[What you need to do]: List each line of the data that holds the string "swimlane", please.

[Records provided]:
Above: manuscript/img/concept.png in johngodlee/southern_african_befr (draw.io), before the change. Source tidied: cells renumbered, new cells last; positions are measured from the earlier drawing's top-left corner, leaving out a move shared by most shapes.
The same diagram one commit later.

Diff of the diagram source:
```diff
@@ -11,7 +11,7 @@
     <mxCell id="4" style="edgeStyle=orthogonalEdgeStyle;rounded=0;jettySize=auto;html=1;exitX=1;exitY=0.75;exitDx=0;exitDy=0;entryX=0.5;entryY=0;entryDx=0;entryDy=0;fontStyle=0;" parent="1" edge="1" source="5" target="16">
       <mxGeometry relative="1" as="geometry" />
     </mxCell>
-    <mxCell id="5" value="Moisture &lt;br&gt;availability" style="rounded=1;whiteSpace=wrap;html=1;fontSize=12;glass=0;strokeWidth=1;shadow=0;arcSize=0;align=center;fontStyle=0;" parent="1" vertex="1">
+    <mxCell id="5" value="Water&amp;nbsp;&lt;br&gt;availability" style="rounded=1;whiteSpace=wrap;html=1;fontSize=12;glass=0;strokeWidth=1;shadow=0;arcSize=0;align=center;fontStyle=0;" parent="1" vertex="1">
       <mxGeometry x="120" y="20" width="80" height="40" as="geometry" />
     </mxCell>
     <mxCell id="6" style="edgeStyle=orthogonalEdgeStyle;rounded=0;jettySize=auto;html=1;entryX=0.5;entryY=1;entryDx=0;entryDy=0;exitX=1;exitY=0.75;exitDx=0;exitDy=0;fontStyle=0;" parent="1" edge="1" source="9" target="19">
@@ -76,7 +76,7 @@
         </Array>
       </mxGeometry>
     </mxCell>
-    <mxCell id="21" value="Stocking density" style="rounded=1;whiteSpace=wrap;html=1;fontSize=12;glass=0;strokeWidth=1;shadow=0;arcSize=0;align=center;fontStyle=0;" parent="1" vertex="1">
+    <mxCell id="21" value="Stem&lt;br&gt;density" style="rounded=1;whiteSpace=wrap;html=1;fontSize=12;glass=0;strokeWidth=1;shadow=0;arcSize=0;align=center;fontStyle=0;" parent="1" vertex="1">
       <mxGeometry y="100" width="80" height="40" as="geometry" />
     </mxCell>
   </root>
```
---
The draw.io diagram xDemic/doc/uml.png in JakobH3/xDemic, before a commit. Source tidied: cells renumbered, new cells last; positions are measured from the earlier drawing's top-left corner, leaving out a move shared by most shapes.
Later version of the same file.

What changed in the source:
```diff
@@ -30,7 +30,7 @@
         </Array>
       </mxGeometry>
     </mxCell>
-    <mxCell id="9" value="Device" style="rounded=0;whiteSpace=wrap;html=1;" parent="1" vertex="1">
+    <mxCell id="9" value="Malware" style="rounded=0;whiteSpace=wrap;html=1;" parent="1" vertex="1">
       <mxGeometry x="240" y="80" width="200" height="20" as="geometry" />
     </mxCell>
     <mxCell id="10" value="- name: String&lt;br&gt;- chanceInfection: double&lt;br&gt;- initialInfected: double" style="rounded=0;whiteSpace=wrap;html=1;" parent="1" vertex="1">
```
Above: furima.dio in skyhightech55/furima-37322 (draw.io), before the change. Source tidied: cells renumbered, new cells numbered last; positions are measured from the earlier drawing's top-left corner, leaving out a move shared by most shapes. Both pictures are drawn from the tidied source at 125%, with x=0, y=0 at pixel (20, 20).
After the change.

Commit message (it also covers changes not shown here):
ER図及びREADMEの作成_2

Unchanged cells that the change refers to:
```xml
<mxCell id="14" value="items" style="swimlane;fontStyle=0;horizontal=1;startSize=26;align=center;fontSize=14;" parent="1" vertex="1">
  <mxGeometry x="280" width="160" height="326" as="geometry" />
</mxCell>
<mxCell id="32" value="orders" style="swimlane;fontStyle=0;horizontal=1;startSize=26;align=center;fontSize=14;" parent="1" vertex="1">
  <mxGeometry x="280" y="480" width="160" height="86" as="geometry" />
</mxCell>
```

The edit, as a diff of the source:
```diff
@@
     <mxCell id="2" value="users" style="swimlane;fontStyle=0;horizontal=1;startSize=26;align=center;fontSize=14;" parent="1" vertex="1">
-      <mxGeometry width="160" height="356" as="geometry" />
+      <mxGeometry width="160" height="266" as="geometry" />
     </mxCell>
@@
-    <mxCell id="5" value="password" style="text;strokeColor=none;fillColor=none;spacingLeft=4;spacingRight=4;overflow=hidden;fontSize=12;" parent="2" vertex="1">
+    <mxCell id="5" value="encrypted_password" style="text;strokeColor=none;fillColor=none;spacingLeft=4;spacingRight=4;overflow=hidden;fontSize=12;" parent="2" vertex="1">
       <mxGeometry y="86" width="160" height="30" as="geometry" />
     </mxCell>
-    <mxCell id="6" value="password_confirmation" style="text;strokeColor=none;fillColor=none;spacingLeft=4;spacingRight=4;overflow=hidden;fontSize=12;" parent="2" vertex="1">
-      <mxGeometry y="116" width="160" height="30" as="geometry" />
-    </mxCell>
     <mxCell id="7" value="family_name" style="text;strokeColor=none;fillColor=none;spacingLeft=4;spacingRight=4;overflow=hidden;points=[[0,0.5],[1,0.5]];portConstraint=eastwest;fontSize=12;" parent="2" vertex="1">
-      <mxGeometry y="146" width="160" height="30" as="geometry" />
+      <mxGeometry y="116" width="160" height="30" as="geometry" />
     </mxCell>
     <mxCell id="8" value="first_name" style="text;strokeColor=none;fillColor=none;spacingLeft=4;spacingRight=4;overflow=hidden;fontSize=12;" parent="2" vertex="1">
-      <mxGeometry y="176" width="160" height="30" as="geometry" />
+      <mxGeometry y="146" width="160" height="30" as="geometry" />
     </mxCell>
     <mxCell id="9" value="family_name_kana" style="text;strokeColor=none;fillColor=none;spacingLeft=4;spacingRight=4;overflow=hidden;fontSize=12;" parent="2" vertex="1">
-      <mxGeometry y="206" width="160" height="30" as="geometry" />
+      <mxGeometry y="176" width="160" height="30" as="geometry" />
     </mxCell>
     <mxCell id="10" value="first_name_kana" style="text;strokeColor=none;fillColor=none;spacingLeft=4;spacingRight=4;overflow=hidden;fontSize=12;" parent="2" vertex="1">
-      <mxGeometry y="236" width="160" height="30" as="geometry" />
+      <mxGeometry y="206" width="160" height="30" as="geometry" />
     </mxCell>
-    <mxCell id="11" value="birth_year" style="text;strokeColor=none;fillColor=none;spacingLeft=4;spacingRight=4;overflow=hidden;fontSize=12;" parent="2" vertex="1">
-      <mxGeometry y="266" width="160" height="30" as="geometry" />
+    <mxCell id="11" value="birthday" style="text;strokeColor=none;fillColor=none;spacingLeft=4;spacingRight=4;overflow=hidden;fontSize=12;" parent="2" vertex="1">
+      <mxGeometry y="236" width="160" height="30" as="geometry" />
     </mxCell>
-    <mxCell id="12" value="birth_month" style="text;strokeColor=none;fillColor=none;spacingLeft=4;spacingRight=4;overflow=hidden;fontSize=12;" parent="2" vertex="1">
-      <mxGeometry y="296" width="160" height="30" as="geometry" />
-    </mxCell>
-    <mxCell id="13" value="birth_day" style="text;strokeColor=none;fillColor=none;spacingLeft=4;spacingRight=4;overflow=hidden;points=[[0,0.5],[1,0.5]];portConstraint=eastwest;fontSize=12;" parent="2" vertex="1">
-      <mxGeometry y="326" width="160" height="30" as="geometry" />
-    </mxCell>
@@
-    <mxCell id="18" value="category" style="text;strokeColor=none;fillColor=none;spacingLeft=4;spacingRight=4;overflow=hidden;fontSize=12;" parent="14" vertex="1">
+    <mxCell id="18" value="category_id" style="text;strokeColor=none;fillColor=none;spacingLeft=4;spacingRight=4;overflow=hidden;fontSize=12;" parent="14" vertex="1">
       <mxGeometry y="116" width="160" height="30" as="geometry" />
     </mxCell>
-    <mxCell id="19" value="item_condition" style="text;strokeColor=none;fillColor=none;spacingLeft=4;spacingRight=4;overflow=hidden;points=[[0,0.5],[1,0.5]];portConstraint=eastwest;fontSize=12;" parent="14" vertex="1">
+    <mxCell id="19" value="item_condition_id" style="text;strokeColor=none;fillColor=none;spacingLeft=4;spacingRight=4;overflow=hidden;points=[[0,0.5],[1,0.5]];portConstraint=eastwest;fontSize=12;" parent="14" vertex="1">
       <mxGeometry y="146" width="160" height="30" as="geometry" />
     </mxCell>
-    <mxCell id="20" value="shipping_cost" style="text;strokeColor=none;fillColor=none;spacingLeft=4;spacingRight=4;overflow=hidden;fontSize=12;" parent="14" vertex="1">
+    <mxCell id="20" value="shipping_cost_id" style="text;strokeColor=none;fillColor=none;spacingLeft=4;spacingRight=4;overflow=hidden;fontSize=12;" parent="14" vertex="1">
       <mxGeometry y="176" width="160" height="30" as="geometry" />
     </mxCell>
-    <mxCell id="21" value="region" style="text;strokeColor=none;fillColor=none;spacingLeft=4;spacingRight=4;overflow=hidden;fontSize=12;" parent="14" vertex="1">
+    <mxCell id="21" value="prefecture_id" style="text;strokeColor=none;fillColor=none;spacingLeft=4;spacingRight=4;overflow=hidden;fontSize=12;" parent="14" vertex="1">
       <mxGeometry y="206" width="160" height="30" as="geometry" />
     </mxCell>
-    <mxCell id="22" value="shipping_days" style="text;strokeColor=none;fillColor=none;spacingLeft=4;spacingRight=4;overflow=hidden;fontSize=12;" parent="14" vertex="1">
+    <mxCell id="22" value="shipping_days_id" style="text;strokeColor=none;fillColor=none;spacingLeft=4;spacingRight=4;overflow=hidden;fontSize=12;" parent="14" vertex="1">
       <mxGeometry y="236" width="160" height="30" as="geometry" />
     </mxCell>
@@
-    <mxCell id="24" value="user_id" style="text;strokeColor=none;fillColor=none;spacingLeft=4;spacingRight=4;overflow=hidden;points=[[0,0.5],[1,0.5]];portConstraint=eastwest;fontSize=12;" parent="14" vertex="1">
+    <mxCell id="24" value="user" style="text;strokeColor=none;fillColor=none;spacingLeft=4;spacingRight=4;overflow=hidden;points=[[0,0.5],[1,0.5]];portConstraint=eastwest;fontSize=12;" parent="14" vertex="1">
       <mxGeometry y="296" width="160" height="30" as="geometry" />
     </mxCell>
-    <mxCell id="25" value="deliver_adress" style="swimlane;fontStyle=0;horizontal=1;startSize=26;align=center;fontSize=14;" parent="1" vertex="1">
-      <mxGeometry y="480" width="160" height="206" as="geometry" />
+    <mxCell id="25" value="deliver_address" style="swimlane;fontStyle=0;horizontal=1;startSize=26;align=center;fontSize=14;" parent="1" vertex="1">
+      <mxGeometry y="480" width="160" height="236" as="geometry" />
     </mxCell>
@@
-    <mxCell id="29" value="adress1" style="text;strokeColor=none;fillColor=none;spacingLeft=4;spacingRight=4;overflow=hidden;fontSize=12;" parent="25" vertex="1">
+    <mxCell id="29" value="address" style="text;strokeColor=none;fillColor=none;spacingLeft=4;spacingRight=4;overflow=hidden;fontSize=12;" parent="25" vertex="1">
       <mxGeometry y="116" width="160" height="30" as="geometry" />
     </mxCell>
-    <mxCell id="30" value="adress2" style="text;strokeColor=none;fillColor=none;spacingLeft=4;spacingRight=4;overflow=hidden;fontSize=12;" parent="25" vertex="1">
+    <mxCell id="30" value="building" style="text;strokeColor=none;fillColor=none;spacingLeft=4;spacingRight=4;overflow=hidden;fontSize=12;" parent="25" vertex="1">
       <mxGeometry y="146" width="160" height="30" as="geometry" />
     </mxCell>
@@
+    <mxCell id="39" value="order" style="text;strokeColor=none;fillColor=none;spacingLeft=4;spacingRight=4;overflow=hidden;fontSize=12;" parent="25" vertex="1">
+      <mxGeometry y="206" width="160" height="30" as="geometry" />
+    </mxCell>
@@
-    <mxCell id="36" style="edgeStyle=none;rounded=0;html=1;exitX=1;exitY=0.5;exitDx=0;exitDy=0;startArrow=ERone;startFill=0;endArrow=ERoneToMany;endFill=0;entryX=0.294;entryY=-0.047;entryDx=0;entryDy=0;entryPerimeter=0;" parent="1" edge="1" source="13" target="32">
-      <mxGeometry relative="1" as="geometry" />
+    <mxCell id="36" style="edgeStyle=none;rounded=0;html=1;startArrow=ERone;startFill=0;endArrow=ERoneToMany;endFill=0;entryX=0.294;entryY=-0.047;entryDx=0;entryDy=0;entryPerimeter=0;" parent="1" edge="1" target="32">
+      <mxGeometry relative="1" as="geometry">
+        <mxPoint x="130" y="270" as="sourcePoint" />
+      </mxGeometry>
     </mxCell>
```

[Response to the task]:
<mxCell id="14" value="items" style="swimlane;fontStyle=0;horizontal=1;startSize=26;align=center;fontSize=14;" parent="1" vertex="1">
<mxCell id="32" value="orders" style="swimlane;fontStyle=0;horizontal=1;startSize=26;align=center;fontSize=14;" parent="1" vertex="1">
     <mxCell id="2" value="users" style="swimlane;fontStyle=0;horizontal=1;startSize=26;align=center;fontSize=14;" parent="1" vertex="1">
-    <mxCell id="25" value="deliver_adress" style="swimlane;fontStyle=0;horizontal=1;startSize=26;align=center;fontSize=14;" parent="1" vertex="1">
+    <mxCell id="25" value="deliver_address" style="swimlane;fontStyle=0;horizontal=1;startSize=26;align=center;fontSize=14;" parent="1" vertex="1">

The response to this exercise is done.